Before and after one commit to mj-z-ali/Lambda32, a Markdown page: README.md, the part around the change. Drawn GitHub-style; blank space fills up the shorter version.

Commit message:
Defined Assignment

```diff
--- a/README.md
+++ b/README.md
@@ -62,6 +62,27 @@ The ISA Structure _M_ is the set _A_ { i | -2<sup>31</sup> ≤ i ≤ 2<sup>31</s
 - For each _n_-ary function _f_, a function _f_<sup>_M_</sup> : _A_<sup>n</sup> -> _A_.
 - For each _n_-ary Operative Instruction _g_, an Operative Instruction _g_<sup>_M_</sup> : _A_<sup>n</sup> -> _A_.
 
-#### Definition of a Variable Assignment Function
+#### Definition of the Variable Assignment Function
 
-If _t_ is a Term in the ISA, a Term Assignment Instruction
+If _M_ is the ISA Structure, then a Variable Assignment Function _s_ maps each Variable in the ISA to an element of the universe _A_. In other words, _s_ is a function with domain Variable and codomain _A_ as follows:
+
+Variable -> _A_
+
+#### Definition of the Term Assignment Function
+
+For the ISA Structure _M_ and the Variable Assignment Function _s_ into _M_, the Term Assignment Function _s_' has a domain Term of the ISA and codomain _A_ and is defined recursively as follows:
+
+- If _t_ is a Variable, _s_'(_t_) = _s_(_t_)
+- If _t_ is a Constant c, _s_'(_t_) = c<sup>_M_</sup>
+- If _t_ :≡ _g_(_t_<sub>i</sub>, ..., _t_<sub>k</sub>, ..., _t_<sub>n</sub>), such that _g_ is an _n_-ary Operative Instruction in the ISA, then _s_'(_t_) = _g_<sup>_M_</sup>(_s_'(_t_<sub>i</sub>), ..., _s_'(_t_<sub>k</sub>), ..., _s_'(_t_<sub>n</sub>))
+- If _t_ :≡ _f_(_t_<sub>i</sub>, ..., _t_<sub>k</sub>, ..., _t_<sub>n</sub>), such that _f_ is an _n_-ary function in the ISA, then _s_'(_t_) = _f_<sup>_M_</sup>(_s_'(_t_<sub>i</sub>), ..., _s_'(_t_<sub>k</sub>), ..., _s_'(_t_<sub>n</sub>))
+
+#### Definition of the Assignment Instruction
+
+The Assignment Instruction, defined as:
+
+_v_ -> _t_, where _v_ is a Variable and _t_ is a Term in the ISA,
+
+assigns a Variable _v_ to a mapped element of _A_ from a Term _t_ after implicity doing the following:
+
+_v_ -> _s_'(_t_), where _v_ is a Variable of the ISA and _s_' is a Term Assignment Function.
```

────────────────────────────────────────

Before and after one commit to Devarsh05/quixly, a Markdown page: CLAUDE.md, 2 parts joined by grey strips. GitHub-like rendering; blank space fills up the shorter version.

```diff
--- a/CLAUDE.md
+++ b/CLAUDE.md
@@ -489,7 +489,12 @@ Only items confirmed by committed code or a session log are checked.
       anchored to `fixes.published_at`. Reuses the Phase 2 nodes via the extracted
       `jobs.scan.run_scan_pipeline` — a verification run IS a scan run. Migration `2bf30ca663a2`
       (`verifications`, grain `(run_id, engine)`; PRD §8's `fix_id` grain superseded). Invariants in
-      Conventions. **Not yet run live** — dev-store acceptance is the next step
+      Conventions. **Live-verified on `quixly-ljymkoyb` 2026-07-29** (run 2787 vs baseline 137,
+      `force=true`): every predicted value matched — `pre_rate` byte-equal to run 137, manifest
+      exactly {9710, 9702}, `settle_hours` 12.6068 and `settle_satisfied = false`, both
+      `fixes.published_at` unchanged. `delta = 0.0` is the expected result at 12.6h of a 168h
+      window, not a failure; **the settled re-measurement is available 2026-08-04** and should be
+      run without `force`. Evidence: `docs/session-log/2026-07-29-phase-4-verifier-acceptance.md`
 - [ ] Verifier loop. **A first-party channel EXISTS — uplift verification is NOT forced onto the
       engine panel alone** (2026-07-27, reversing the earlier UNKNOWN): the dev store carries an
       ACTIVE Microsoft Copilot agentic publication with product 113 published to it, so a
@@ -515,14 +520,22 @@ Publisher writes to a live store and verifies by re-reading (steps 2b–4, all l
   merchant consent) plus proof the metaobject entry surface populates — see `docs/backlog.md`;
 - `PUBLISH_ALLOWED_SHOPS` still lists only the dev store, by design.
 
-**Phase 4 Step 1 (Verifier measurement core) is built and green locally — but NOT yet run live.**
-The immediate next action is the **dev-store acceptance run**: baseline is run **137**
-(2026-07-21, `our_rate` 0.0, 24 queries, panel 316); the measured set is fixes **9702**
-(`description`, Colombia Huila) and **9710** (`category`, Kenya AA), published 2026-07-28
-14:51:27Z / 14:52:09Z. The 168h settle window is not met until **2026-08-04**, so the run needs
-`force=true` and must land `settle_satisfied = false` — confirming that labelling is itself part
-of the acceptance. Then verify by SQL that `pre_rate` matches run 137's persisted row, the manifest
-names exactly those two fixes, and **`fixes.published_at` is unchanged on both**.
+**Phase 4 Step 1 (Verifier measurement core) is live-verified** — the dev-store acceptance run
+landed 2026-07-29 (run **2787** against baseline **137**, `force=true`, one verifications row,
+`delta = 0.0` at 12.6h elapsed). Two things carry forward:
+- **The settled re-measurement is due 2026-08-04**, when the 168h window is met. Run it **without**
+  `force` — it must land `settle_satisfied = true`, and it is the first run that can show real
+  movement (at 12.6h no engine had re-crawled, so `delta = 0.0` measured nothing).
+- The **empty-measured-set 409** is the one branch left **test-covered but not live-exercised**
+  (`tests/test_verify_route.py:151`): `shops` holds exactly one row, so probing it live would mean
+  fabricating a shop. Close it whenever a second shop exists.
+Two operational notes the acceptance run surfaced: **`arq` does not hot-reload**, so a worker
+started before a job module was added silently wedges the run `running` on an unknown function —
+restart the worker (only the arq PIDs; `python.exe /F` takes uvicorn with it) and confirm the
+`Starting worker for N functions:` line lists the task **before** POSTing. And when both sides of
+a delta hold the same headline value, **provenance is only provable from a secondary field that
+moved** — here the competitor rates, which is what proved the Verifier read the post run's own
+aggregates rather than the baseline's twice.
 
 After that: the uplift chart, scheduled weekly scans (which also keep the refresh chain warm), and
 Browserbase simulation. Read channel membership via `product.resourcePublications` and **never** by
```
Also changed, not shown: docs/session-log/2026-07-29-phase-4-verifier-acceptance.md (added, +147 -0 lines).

────────────────────────────────────────

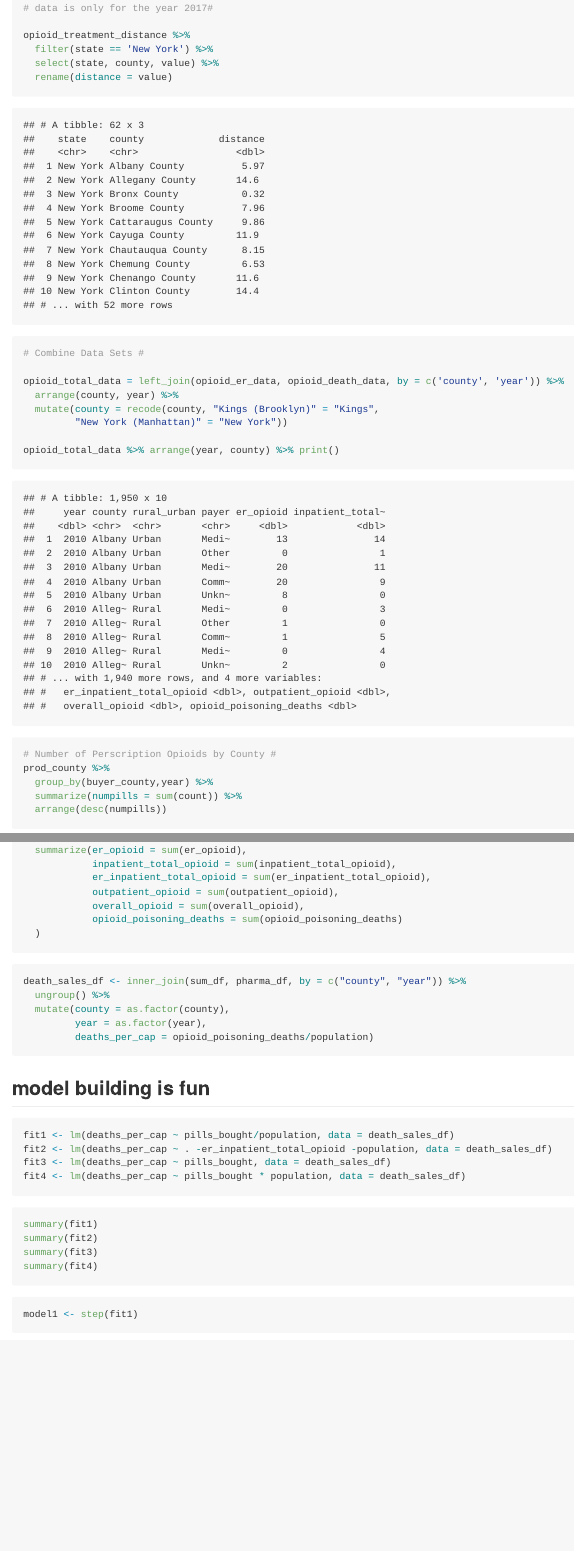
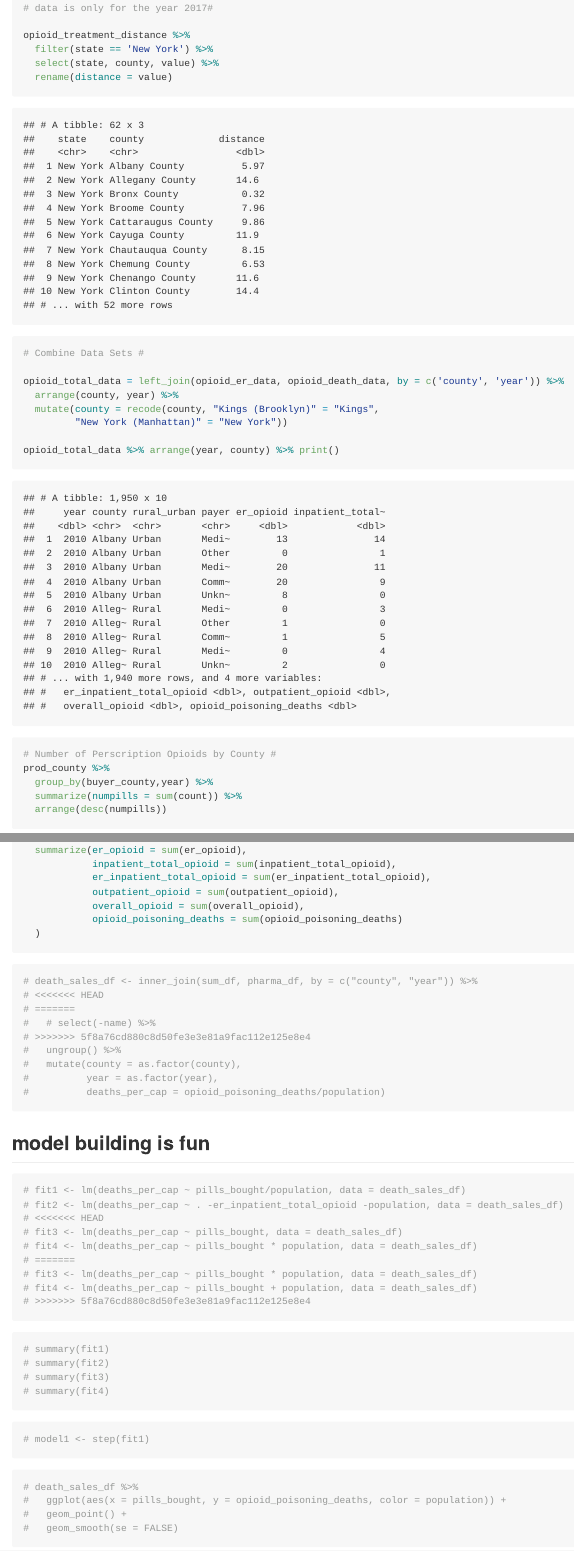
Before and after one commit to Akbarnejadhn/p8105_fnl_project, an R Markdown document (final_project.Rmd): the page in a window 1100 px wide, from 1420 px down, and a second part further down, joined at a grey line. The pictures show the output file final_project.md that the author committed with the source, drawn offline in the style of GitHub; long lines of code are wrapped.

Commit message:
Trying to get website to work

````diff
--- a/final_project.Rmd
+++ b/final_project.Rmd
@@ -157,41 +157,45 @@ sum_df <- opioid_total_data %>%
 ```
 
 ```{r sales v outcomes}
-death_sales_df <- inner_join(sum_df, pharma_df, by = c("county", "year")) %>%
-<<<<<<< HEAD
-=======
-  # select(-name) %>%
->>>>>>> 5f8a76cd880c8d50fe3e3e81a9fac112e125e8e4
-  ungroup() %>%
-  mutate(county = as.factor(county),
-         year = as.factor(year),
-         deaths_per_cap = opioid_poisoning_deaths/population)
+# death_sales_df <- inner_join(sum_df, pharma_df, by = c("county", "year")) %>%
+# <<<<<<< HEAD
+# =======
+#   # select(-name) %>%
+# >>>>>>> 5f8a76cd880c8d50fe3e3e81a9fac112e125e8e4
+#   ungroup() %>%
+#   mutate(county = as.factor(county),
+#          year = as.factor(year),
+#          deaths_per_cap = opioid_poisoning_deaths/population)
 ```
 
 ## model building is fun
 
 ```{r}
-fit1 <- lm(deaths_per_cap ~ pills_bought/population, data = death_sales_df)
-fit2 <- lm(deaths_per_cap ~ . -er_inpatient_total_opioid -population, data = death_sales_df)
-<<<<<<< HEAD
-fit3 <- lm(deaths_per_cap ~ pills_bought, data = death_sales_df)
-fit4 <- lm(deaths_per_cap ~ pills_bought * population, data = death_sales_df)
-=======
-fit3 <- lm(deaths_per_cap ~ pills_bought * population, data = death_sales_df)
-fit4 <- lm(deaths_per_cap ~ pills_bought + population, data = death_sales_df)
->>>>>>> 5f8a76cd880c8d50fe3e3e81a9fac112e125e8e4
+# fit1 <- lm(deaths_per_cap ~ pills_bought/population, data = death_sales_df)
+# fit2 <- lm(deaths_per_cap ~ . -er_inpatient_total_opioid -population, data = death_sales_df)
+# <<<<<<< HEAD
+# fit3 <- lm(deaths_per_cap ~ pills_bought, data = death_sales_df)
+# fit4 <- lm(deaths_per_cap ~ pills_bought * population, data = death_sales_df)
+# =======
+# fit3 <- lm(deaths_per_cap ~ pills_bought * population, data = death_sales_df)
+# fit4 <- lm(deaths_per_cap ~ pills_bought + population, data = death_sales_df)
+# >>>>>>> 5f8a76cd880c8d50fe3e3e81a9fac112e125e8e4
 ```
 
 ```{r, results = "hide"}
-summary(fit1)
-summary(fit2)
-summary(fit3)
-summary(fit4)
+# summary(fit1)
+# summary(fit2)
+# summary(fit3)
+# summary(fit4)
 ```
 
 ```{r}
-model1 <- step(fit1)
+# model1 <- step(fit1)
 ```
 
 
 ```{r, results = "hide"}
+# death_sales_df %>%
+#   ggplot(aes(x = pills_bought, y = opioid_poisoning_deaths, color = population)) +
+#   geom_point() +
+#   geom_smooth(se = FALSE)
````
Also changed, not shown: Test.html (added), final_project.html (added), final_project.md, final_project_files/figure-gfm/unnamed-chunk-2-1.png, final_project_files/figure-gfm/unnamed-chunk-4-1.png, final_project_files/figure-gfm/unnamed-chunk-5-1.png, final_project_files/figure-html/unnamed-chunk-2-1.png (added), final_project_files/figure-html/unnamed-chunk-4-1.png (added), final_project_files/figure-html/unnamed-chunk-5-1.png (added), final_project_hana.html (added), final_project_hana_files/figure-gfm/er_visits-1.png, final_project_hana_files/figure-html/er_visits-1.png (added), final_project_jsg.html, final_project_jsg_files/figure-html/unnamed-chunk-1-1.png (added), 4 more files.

────────────────────────────────────────

PROMPT:
Scan the material above for the string "delta" and return the lines that hold it.

RESPONSE FOR THIS EXERCISE:
+      `fixes.published_at` unchanged. `delta = 0.0` is the expected result at 12.6h of a 168h
+`delta = 0.0` at 12.6h elapsed). Two things carry forward:
+  movement (at 12.6h no engine had re-crawled, so `delta = 0.0` measured nothing).
+a delta hold the same headline value, **provenance is only provable from a secondary field that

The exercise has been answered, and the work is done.